There’s an exchange I’ve never forgotten from the interview Greg Fuchs did with Eileen Myles for one of John Coletti’s issues, #219, April–June 2009. “GF: Do you have any advice for writers?” “EM: Yeah, have an interesting life.” This conversation is about class, because everything is; I remember where I was sitting in the office. “EM: I know one should do this towering, phallic thing in their career, but I like having a wide, dilettantish, female career [ . . . .] Poetry’s like the root, like a cutting.”

Eileen used to bring cut yellow flowers to readings and hand them out one by one. Do you still do this, Eileen?

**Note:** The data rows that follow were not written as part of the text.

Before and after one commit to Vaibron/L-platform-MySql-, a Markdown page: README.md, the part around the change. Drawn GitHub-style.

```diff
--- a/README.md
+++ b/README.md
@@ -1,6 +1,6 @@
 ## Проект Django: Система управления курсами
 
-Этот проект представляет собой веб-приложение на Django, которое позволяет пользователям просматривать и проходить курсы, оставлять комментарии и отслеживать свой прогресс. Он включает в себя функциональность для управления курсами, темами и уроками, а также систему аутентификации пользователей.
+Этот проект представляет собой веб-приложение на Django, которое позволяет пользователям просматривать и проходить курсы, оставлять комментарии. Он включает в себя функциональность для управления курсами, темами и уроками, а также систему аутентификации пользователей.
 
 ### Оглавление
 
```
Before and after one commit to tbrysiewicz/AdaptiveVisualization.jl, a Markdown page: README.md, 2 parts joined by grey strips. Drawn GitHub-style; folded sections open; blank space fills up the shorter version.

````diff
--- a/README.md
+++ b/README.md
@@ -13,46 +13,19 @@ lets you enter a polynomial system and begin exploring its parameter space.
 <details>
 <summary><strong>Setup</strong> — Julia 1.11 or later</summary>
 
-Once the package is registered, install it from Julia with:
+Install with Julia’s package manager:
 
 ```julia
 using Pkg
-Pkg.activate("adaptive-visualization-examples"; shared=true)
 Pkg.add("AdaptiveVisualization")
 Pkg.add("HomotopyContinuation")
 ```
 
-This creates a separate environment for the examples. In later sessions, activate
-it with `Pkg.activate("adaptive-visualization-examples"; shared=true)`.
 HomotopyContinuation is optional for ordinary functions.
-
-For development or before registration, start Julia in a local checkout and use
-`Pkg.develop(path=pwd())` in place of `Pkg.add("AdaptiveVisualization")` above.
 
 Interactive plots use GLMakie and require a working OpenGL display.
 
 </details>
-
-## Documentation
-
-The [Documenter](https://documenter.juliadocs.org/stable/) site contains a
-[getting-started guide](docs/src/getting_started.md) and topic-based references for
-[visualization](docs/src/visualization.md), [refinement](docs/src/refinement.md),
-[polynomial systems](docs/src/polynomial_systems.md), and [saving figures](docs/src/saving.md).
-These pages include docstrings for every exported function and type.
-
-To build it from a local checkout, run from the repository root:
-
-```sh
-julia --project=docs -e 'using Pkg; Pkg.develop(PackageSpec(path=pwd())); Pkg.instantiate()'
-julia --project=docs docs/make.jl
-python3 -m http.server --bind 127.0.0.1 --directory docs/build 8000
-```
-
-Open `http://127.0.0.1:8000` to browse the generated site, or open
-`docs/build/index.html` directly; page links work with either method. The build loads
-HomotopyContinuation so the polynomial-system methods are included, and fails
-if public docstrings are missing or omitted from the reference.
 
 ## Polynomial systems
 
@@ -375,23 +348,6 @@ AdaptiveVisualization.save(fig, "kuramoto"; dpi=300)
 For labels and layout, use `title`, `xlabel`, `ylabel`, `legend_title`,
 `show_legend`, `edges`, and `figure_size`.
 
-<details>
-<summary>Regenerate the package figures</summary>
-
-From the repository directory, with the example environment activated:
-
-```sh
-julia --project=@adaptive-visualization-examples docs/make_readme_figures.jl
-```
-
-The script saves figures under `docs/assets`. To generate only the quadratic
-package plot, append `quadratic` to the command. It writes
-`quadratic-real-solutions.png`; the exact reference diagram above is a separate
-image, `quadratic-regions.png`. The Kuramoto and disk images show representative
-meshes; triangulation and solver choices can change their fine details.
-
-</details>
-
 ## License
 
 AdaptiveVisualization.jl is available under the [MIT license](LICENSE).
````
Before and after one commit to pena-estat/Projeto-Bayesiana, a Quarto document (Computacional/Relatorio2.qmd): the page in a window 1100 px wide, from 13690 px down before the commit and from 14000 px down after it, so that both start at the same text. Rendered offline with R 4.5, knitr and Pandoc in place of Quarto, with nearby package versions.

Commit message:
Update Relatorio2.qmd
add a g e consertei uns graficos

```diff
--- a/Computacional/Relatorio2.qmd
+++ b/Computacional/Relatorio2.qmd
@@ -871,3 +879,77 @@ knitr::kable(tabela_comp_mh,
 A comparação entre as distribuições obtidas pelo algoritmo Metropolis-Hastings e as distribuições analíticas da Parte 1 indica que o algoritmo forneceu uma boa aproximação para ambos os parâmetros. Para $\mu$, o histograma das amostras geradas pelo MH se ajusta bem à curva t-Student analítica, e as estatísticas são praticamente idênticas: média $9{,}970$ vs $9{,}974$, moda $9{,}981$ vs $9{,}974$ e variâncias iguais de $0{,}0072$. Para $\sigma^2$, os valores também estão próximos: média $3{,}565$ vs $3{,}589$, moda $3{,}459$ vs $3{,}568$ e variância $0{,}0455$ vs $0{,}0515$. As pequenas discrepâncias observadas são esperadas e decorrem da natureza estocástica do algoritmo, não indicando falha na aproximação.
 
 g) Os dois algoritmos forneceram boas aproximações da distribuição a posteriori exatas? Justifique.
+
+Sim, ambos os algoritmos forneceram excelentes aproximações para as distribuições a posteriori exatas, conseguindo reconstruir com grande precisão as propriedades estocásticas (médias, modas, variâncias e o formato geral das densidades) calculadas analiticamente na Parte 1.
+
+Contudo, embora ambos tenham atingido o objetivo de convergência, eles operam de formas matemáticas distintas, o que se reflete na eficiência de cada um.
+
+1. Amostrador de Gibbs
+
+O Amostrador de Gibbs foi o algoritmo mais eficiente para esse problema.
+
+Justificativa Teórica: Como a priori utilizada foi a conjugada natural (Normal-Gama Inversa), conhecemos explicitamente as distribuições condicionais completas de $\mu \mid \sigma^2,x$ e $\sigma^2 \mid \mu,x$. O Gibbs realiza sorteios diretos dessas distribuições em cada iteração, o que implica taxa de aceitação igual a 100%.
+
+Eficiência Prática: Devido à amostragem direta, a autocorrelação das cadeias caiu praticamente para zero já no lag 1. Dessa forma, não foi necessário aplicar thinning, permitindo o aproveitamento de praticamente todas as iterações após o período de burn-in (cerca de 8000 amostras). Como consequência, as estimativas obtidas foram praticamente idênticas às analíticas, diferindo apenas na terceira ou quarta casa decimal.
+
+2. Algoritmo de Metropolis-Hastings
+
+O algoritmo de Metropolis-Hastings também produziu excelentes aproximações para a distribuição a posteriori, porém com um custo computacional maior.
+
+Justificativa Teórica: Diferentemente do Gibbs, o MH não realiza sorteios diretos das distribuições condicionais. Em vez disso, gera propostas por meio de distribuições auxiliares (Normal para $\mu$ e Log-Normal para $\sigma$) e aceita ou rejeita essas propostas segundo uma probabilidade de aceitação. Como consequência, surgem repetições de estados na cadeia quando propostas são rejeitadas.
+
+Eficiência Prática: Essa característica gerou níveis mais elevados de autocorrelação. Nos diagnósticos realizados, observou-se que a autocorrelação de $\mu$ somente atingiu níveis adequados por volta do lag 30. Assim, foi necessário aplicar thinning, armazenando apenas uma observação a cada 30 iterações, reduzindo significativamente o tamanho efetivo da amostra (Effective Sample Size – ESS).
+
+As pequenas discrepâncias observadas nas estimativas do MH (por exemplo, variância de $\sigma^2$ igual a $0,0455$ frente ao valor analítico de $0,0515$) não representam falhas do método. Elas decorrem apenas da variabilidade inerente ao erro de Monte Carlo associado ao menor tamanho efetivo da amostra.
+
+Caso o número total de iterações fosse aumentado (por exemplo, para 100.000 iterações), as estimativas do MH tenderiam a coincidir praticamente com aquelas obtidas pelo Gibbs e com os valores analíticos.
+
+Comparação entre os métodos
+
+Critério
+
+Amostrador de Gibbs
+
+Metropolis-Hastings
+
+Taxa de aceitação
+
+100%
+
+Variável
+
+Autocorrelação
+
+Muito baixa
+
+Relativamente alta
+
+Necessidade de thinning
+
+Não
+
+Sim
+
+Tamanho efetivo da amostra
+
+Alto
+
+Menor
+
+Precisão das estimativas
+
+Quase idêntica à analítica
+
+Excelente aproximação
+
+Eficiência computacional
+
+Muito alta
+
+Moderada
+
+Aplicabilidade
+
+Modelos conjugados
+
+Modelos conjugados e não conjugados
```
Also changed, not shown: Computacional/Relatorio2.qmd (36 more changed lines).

I’d also point to an essay I solicited from Sean Bonney about the UK poet Anna Mendelssohn (aka Grace Lake), #226, Feb–Mar 2011. This was really important for me to do, and I was so grateful for his labor; we also got to speak with her daughter, who gave us the photo of Anna. Sean really understood Mendelssohn as a poet of refusal. In Sean’s words, “The poem’s content, as an interrupting voice, comes from … convulsion, where the poem turns inside out, where the statement emerges directly from the rubble of poetic form, or indeed from institutionalized avant-garde politesse. The untruths that the language carries are pounded into garbage, are twisted out of shape, until the perpetrators of those untruths can no longer enter the language, and so that not new forms, but new statements can emerge. Or, as Mendelssohn puts it beautifully: ‘a poem of objects that live by magic.’”

#270 – Fall 2022